**Instructions for the task**
What you return should be every line below, word for word, and none of the images.

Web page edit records
◆ ◆ ◆ ◆ ◆

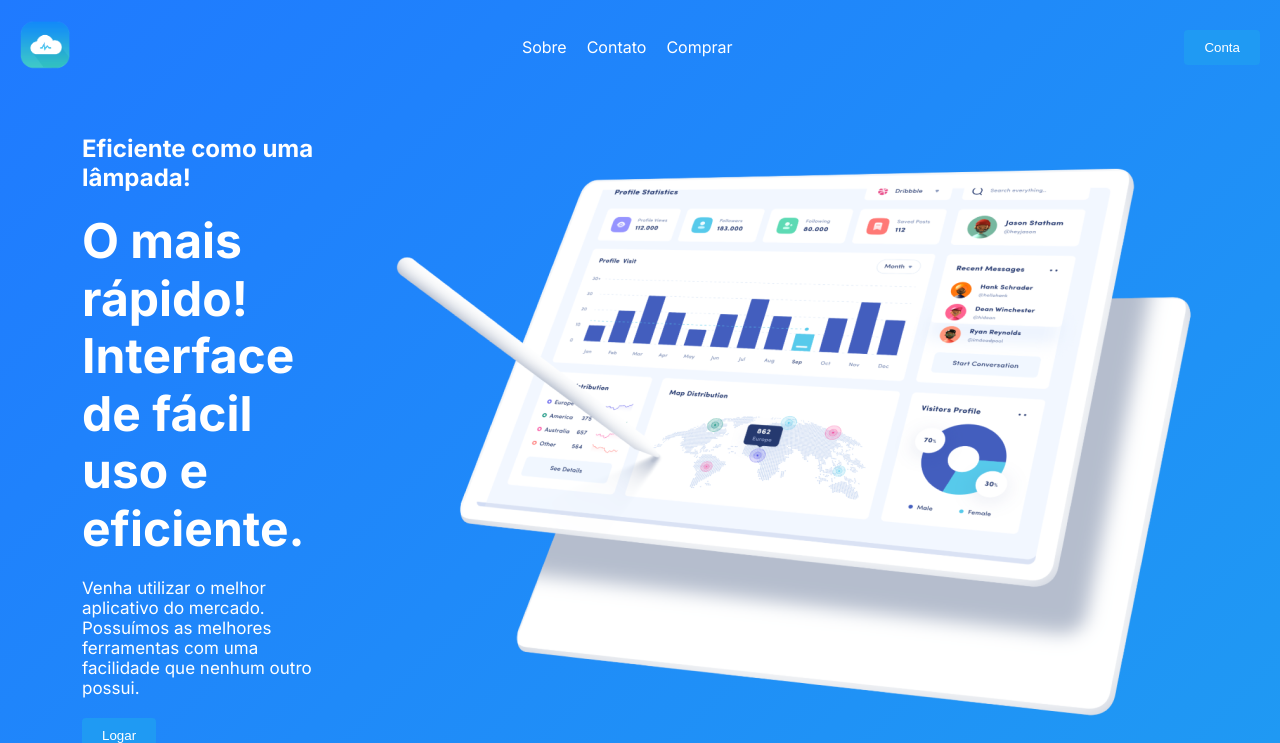
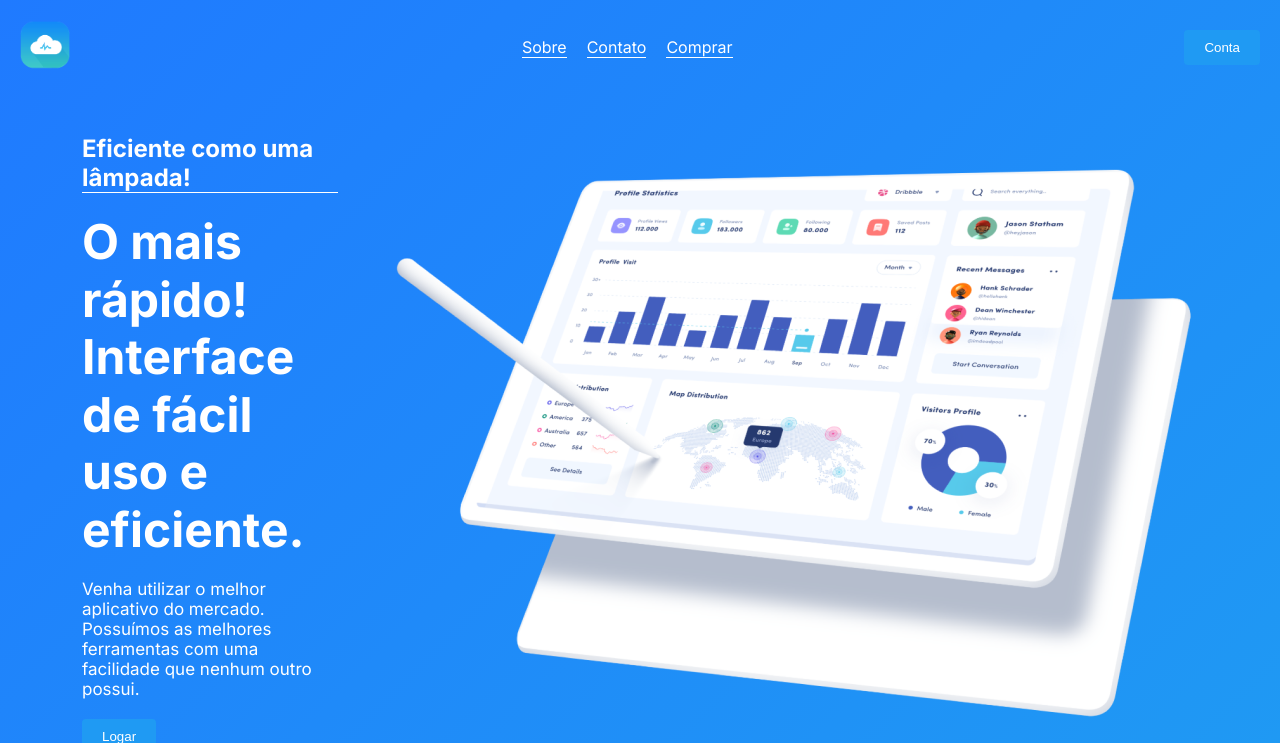
Before and after one commit to Christian-M17/PIT-SoftwareClinico, a PHP site: page /index.html in a window 1280 px wide. Shown: the top 743 px of the page. Run offline with PHP 8.4, Linux system fonts and the light colour scheme.

Commit message:
Update landingPage.css
Adicionei traços de baixo do texto

```diff
--- a/css/landingPage.css
+++ b/css/landingPage.css
@@ -29,6 +29,7 @@ header {
 .centered-words span {
   margin: 0 10px;
   color: white;
+  border-bottom: 1px solid white;
 }
 
 .header-button {
@@ -59,6 +60,7 @@ main {
   font-size: 24px;
   margin-bottom: 20px;
   color: white;
+  border-bottom: 1px solid white;
 }
 
 .subtitle {
```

◆ ◆ ◆ ◆ ◆

**Answer box**
Before and after one commit to Christian-M17/PIT-SoftwareClinico, a PHP site: page /index.html in a window 1280 px wide. Shown: the top 743 px of the page. Run offline with PHP 8.4, Linux system fonts and the light colour scheme.

Commit message:
Update landingPage.css
Adicionei traços de baixo do texto

```diff
--- a/css/landingPage.css
+++ b/css/landingPage.css
@@ -29,6 +29,7 @@ header {
 .centered-words span {
   margin: 0 10px;
   color: white;
+  border-bottom: 1px solid white;
 }
 
 .header-button {
@@ -59,6 +60,7 @@ main {
   font-size: 24px;
   margin-bottom: 20px;
   color: white;
+  border-bottom: 1px solid white;
 }
 
 .subtitle {
```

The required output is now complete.